Eighty-seven U.S. senators—almost the entire 100-member Senate—have signed a letter to President Barack Obama that in effect blames the Palestinian Authority for freezing direct talks--at least for the time being--with Israel.
The Senators' letter may help counter anti-Israel international sentiment, led by the Obama administration. U.S. State Department spokesman Philip Crowley told reporters Monday that the United States is “disappointed” that Prime Minister Binyamin Netanyahu did not extend the 10-month moratorium on building. The freeze was instituted to satisfy Abbas’ condition for a resumption of direct talks, but he balked, arguing that it was not comprehensive and extensive enough.
A new poll reveals that President's Obama's peace-making efforts in the Middle East do not interest voters, whose attitude points to his becoming a one-term president for not succeeding in addressing issues such as economics, that do interest constituents.
The senators’ letter praises Prime Minister Netanyahu, who they pointed out "did not abandon the talks” despite “the brutal murder of four innocent Israeli civilians by Hamas militants at the start of the negotiations. We also agree with you [Obama] that it is critical that all sides stay at the table," the letter stated.
The senators sent the letter on Monday, according to the Foreign Policy website’s ”The Cable,” which described the message as including a “thinly veiled reference to Abbas's multiple statements that he would leave the talks if the moratorium was not extended.”

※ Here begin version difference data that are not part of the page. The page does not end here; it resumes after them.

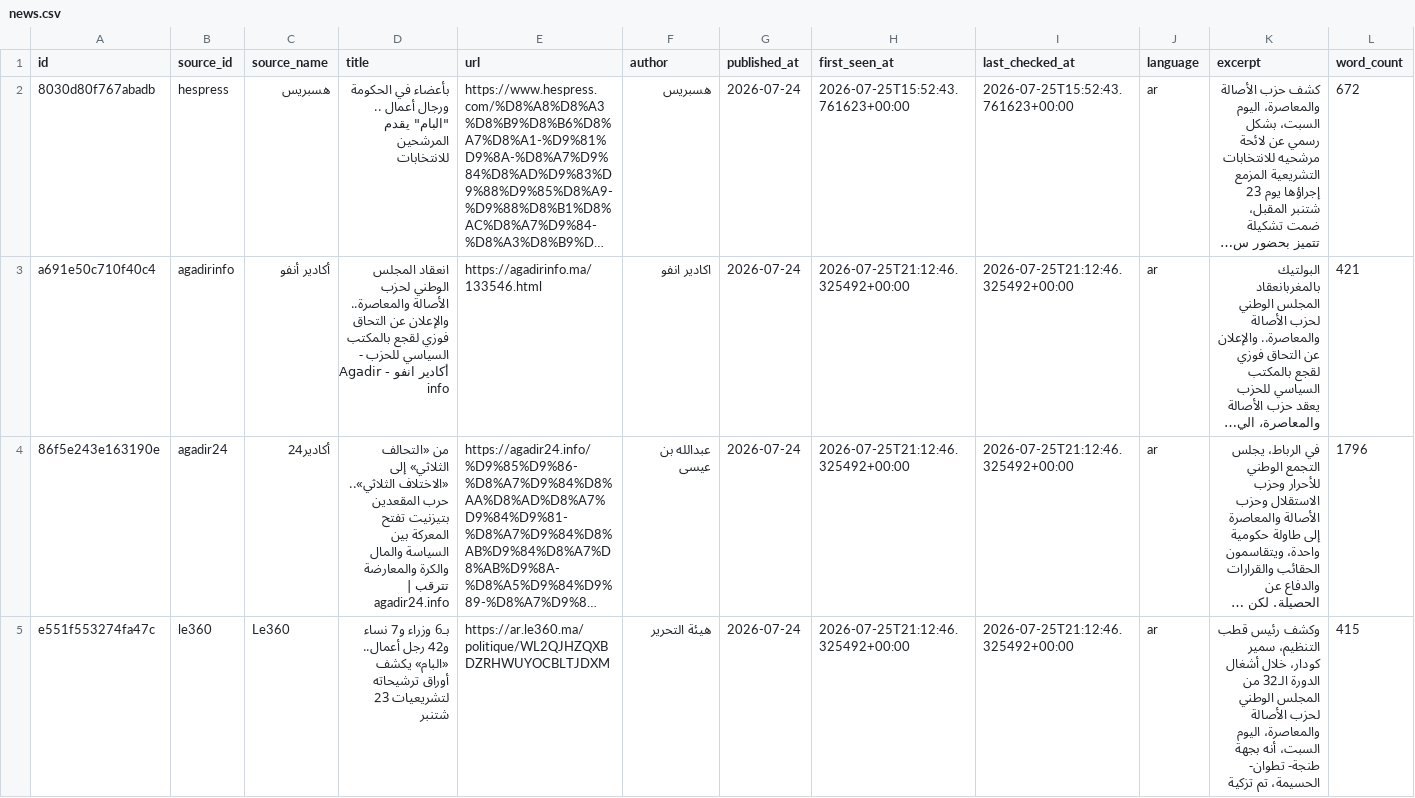
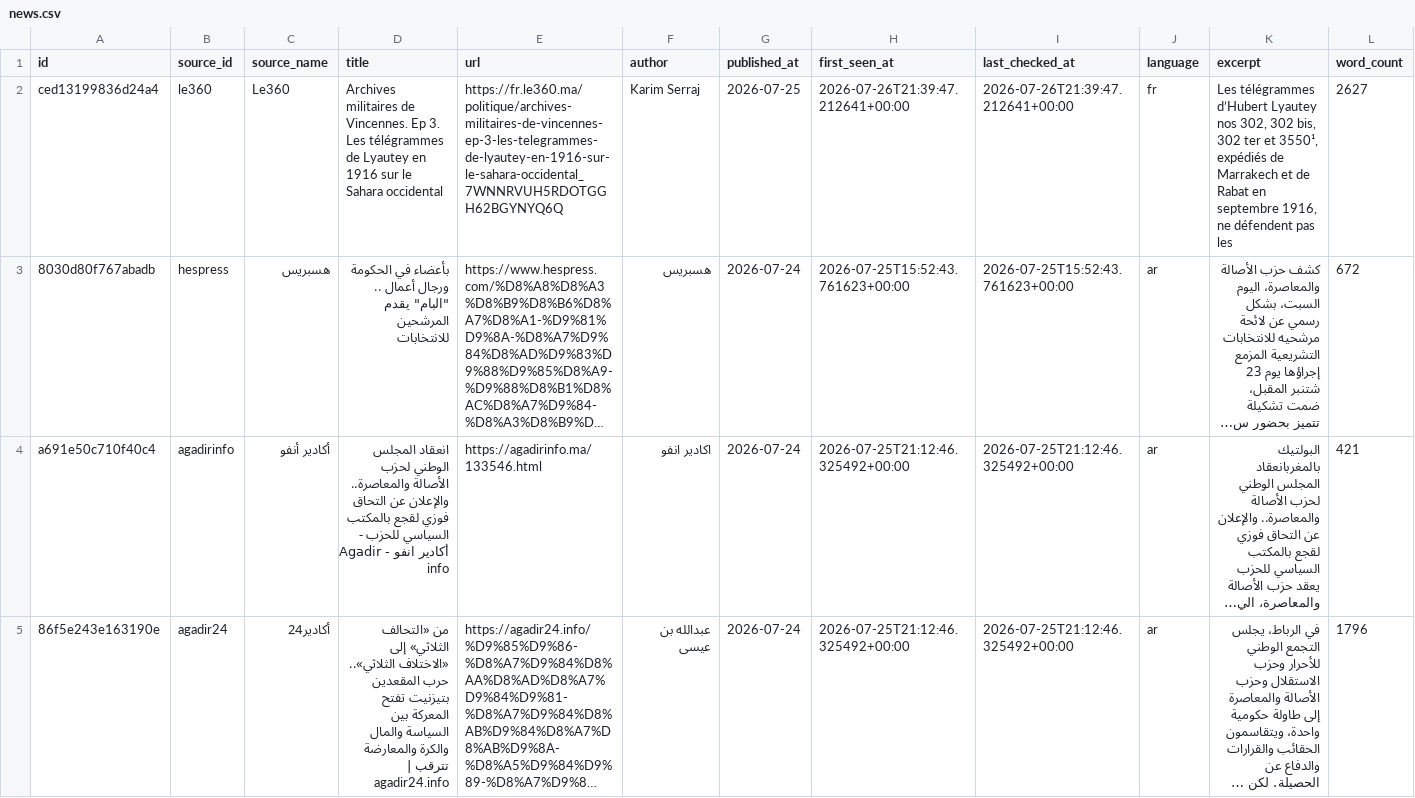
Before and after one commit to abdellatiflasri70-wq/SoussMassaMonitor, a CSV file: data/news.csv, drawn as a sheet; only a part is shown; the shorter side is filled out with more unchanged rows; long unchanged cells end in …; rows hold the shown columns only; the diff names each change by its address in the sheet, - before the commit and + after, or states it on an @@ line.

```diff
--- a/data/news.csv
+++ b/data/news.csv
+row 2: ced13199836d24a4 | le360 | Le360 | Archives militaires de Vincennes. Ep 3. Les télégrammes de Lyautey en 1916 sur le Sahara occidental | https://fr.le360.ma/politique/archives-militaires-de-vincennes-ep-3-les-telegrammes-de-lyautey-en-1916-sur-le-sahara-occidental_7WNNRVUH5RDOTGGH62BGYNYQ6Q | Karim Serraj | 2026-07-25 | 2026-07-26T21:39:47.212641+00:00 | 2026-07-26T21:39:47.212641+00:00 | fr | Les télégrammes d’Hubert Lyautey nos 302, 302 bis, 302 ter et 3550¹, expédiés de Marrakech et de Rabat en septembre 1916, ne défendent pas les | 2627
```
Also changed, not shown: 4 other files.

"Neither side should make threats to leave just as the talks are getting started," the letter stated. It was sent several hours before U.S. Middle East envoy George Mitchell announced he will return to the region this week in an effort to prevent the talks from being frozen indefinitely.
PA Chairman Mahmoud Abbas has not said he will carry out his threat to end the talks following Israel’s resumption of building for Jews in Judea and Samaria, but instead he has referred the issue to the Arab League for a decision next week, relieving himself of the responsibility.